=== Problem ===
No pictures in the copy. Write out the listing below exactly.

=== Data listing ===
#####

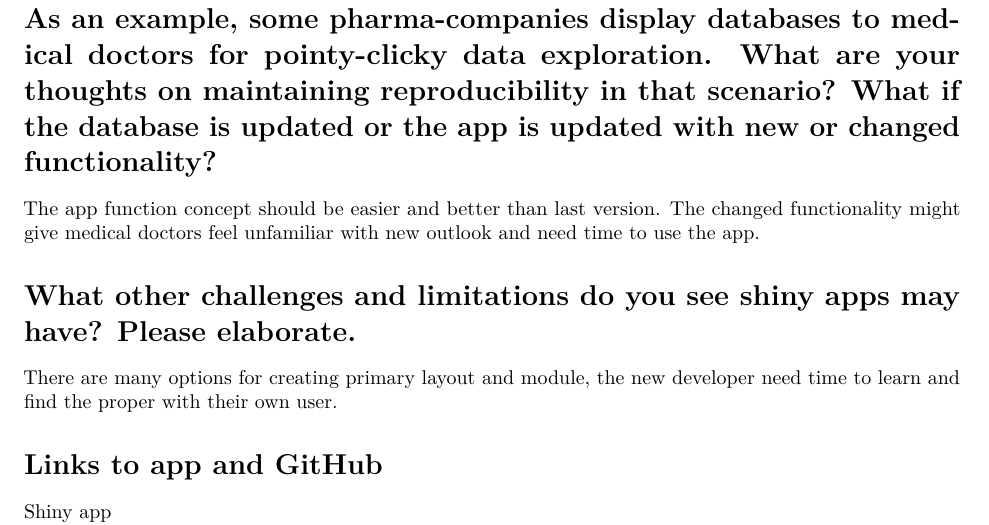
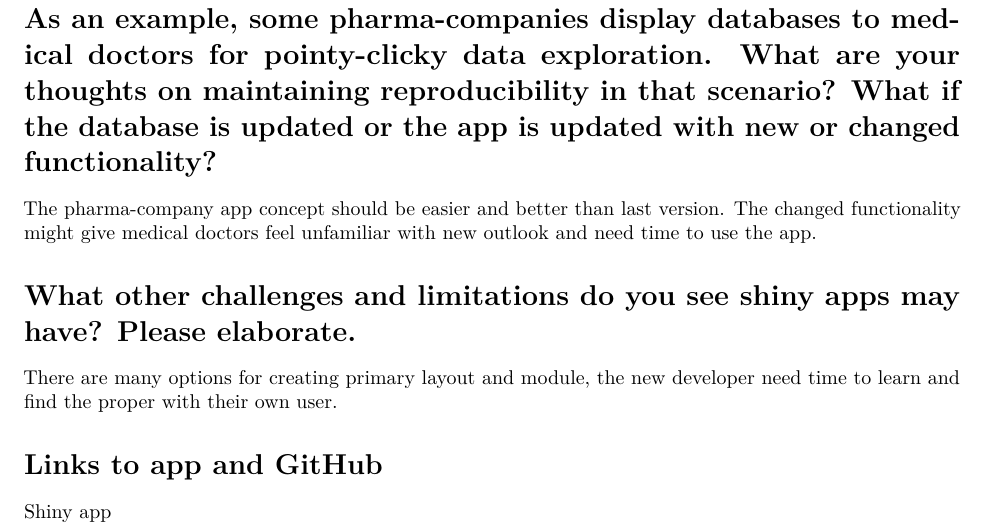
Before and after one commit to rforbiodatascience22/group_17_shiny, an R Markdown document (Group-17-Assignment.Rmd): part of the page, cut so that both start at the same text. Rendered offline with R 4.5, knitr and Pandoc, then LaTeX, with nearby package versions.

Commit message:
App setup

```diff
--- a/Group-17-Assignment.Rmd
+++ b/Group-17-Assignment.Rmd
@@ -24,7 +24,7 @@ Understanding of app structures and functions including organizing the outlooks.
 The golem shiny app is systemic and applicable function for other data.
 
 # Maintaining reproducibility when using shiny apps is a challenge. As an example, some pharma-companies display databases to medical doctors for pointy-clicky data exploration. What are your thoughts on maintaining reproducibility in that scenario? What if the database is updated or the app is updated with new or changed functionality?
-The app function concept should be easier and better than last version. The changed functionality might give medical doctors feel unfamiliar with new outlook and need time to use the app.
+The pharma-company app concept should be easier and better than last version. The changed functionality might give medical doctors feel unfamiliar with new outlook and need time to use the app.
 
 # What other challenges and limitations do you see shiny apps may have? Please elaborate.
 There are many options for creating primary layout and module, the new developer need time to learn and find the proper with their own user.
```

#####

=== Answer area ===
Before and after one commit to rforbiodatascience22/group_17_shiny, an R Markdown document (Group-17-Assignment.Rmd): part of the page, cut so that both start at the same text. Rendered offline with R 4.5, knitr and Pandoc, then LaTeX, with nearby package versions.

Commit message:
App setup

```diff
--- a/Group-17-Assignment.Rmd
+++ b/Group-17-Assignment.Rmd
@@ -24,7 +24,7 @@ Understanding of app structures and functions including organizing the outlooks.
 The golem shiny app is systemic and applicable function for other data.
 
 # Maintaining reproducibility when using shiny apps is a challenge. As an example, some pharma-companies display databases to medical doctors for pointy-clicky data exploration. What are your thoughts on maintaining reproducibility in that scenario? What if the database is updated or the app is updated with new or changed functionality?
-The app function concept should be easier and better than last version. The changed functionality might give medical doctors feel unfamiliar with new outlook and need time to use the app.
+The pharma-company app concept should be easier and better than last version. The changed functionality might give medical doctors feel unfamiliar with new outlook and need time to use the app.
 
 # What other challenges and limitations do you see shiny apps may have? Please elaborate.
 There are many options for creating primary layout and module, the new developer need time to learn and find the proper with their own user.
```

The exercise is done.